Loss of voice quality, another of the consequences of covid-19

80% of patients with covid-19 recover from the disease without requiring hospital treatment, according to the World Health Organization (WHO). However, one in six can develop serious illness with shortness of breath (dyspnea) and loss of voice quality (dysphonia).

According to the Spanish Society of Otolaryngology and Head and Neck Surgery (SEORL), cases in which the disease is more likely to become more complicated occur both in the elderly and in those with certain conditions. Among them, respiratory diseases, immunosuppression, high blood pressure, heart problems or diabetes.

Any respiratory consequences will have effects on the voice. Even protective measures to avoid contagion (using a mask or maintaining interpersonal distance, among others) considerably affect its management, both socially and professionally.

How is Covid-19 spread?

While speaking, respiratory particles are expelled at high speed, even reaching 160 kilometers per hour. They can reach 12 meters away.

During singing, for example, up to 1000 microscopic drops can be thrown. Many of them will stay suspended in the air for up to 8 minutes. In addition, the saliva that accompanies the air in coughing or sneezing can cover an area of ​​about 7 square meters.

Therefore, protecting the oral cavity with a mask and interpersonal distance in any interaction is crucial to contain the spread of the disease.

The British Voice Association has issued special recommendations for choirs as they are a notable source of contagion.

How does covid-19 affect the voice?

General symptoms caused by COVID-19 and described so far, although these vary from patient to patient, include severe (dyspnea, fever and lung damage) or mild (nausea, vomiting, dry cough, fatigue) symptoms. , laryngeal irritation, congestion, headache, or loss of taste or smell).

At the onset of contagion, acute phase or recovery, even for months, a person may have limited breathing capacity.

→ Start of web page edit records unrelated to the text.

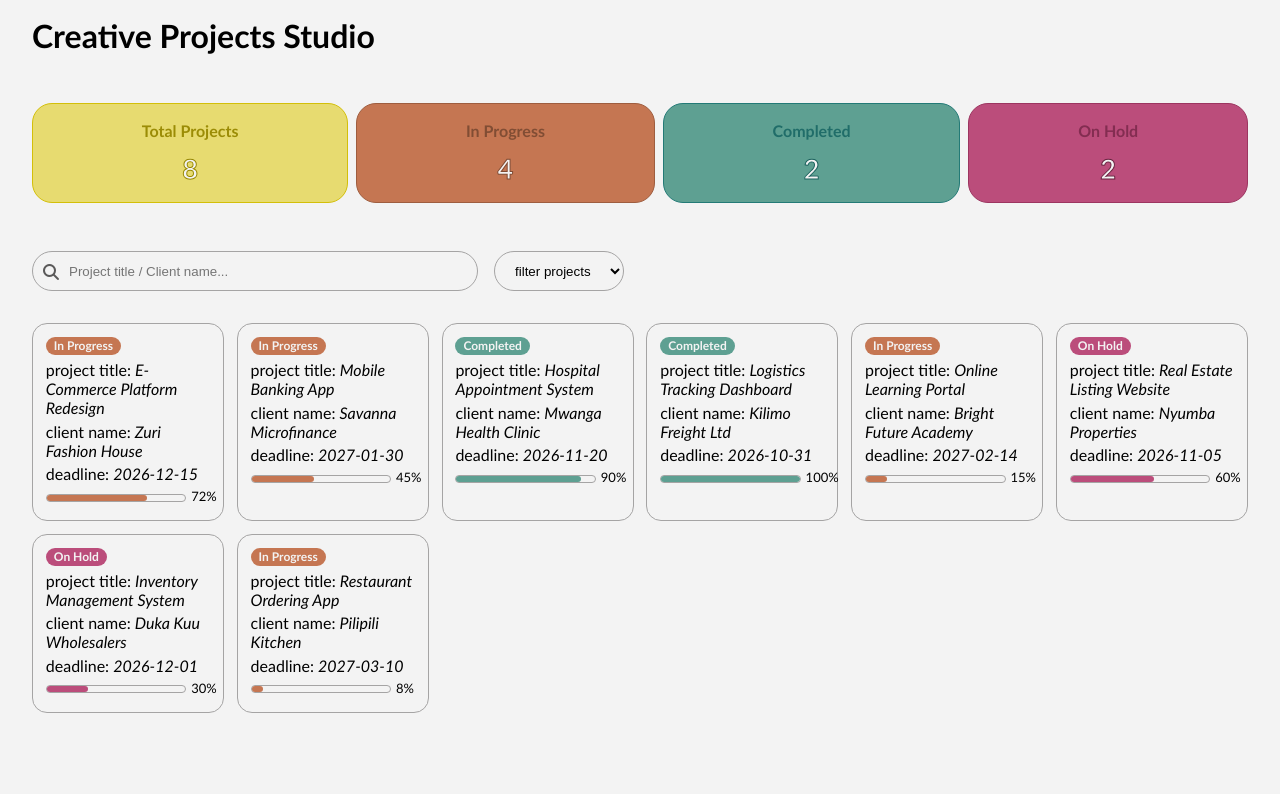
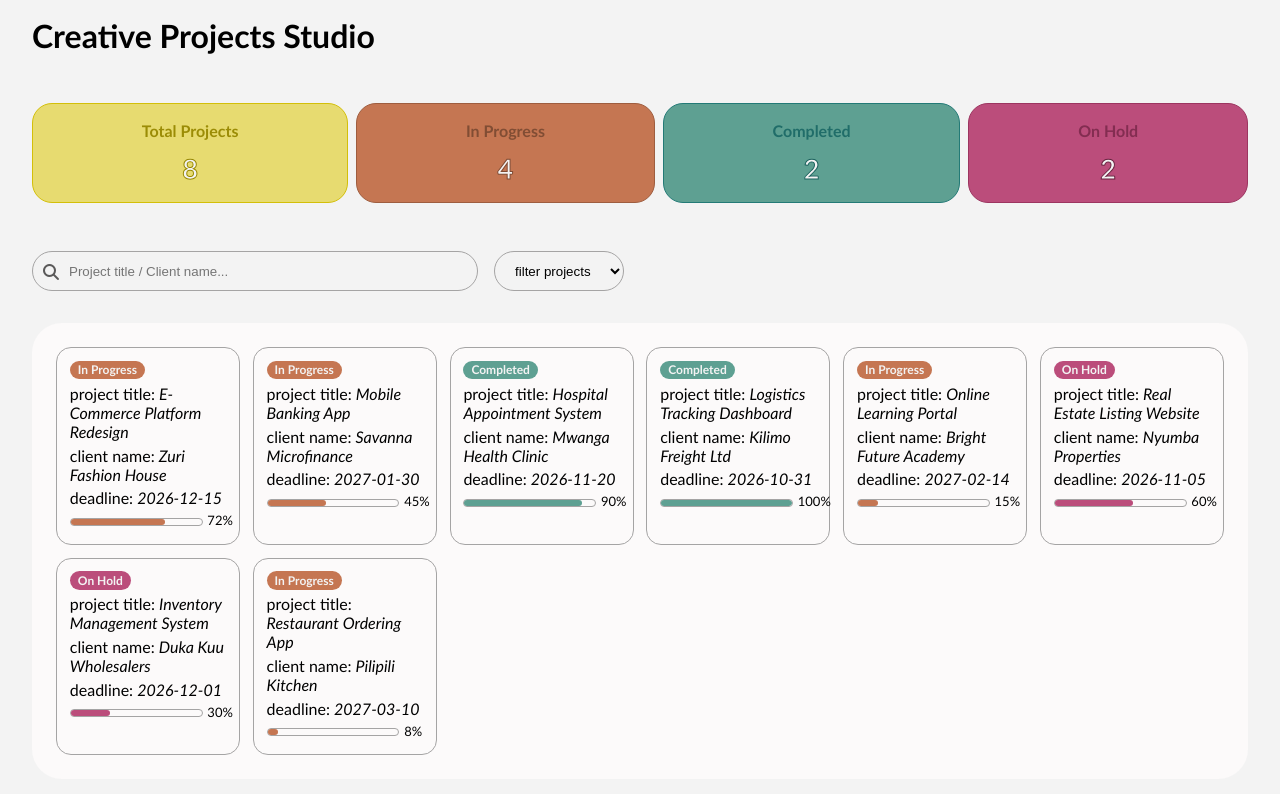
Before and after one commit to justin24er/Professional-React-Architecture-DIGITAL-STUDIO-PROJECT, a React (Vite) app: page / in a window 1280 px wide. Shown: the top 794 px of the page. Built offline with nearby package versions, Linux system fonts and the light colour scheme; data requests are answered from the project's data file.

Commit message:
refactor: studio-project-wrapper-update
Co-authored-by: Bluevick24 <justineladius209@gmail.com>

```diff
--- a/src/features/projects/components/project-list.css
+++ b/src/features/projects/components/project-list.css
@@ -12,4 +12,7 @@ section.projects-sec {
     display: grid;
     grid-template-columns: repeat(auto-fill, minmax(180px, 1fr));
     gap: .8rem;
+    background: #fcfafa;
+    padding: 1.5rem;
+    border-radius: 30px;
 }
```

The quality of the voice will also be affected, producing dysphonia.

The symptoms described show loss of voice quality, respiratory fatigue, odynophagia (pain when speaking), a feeling of pressure in the chest or fatigue with the slightest movement. Also hoarseness or dull, choppy, “harsh” or dry voice; laryngeal and chest pain; feeling of stiff throat; pain in the neck or decrease in tone scale.

Why does the virus affect voice quality?

Voice is the expressed air produced by the vocal apparatus and amplified in resonators.

The larynx is made up of cartilage, muscles, and mucous membranes located at the top of the trachea and at the base of the tongue. Sound is created when the vocal cords vibrate from the exhaled air flowing through them. Therefore, without air there is no voice.

If the breathing capacity is affected, the same will happen with the quality of the voice.

Dysphonia is an alteration of the voice in one of its qualities, mainly in the timbre, which allows us to differentiate two sounds.

When you have covid-19, you are likely to experience prolonged and excessive coughing fits. It closely joins the vocal cords to allow a strong expulsion of air. Thus, it removes all mucus from the lungs and throat.

A continuous cough can make the vocal cords swollen, stiff, and less flexible. In this sense, the quality of the voice changes, often turning into a harsher and deeper sound. Maybe no more than an awkward whisper.

Speech therapy intervention in post-covid voice 19

Speech therapy intervention for people with or recovered from covid will be based on the type of symptoms and limitations the person has developed. Also in the strengths it presents.

If the symptoms are mild, the parameters are recovered with rehabilitation and breathing practice.

If, on the contrary, they are severe and the person required intubation, the secondary damage is greater. Their quality of life and their voice are deeply compromised.

In addition, it is important to learn to manage the voice in certain situations. For example, when using a mask, which causes difficulty in breathing, articulating and resonating. Social distancing also influences, which requires adjusting the volume of the voice.

Speech therapy is the scientific discipline in charge of the study, prevention, evaluation and treatment of voice and communication. But not only that, it also takes into account hearing, language, and non-verbal oral functions (breathing, chewing, sucking and swallowing).

In these times of crisis, it is even more necessary to trust the discipline and its specialists, avoiding any professional intrusion.

The Spanish Association of Speech-Language Pathology, Phoniatrics and Audiology (AELFA-IF) offers access to scientific support.

* This article was published on The Conversation and reproduced here under the Creative Commons license. Click here to read the original version.

* Lidia Rodríguez García is professor and researcher in speech therapy / President of AELFA-IF., University of Castilla-La Mancha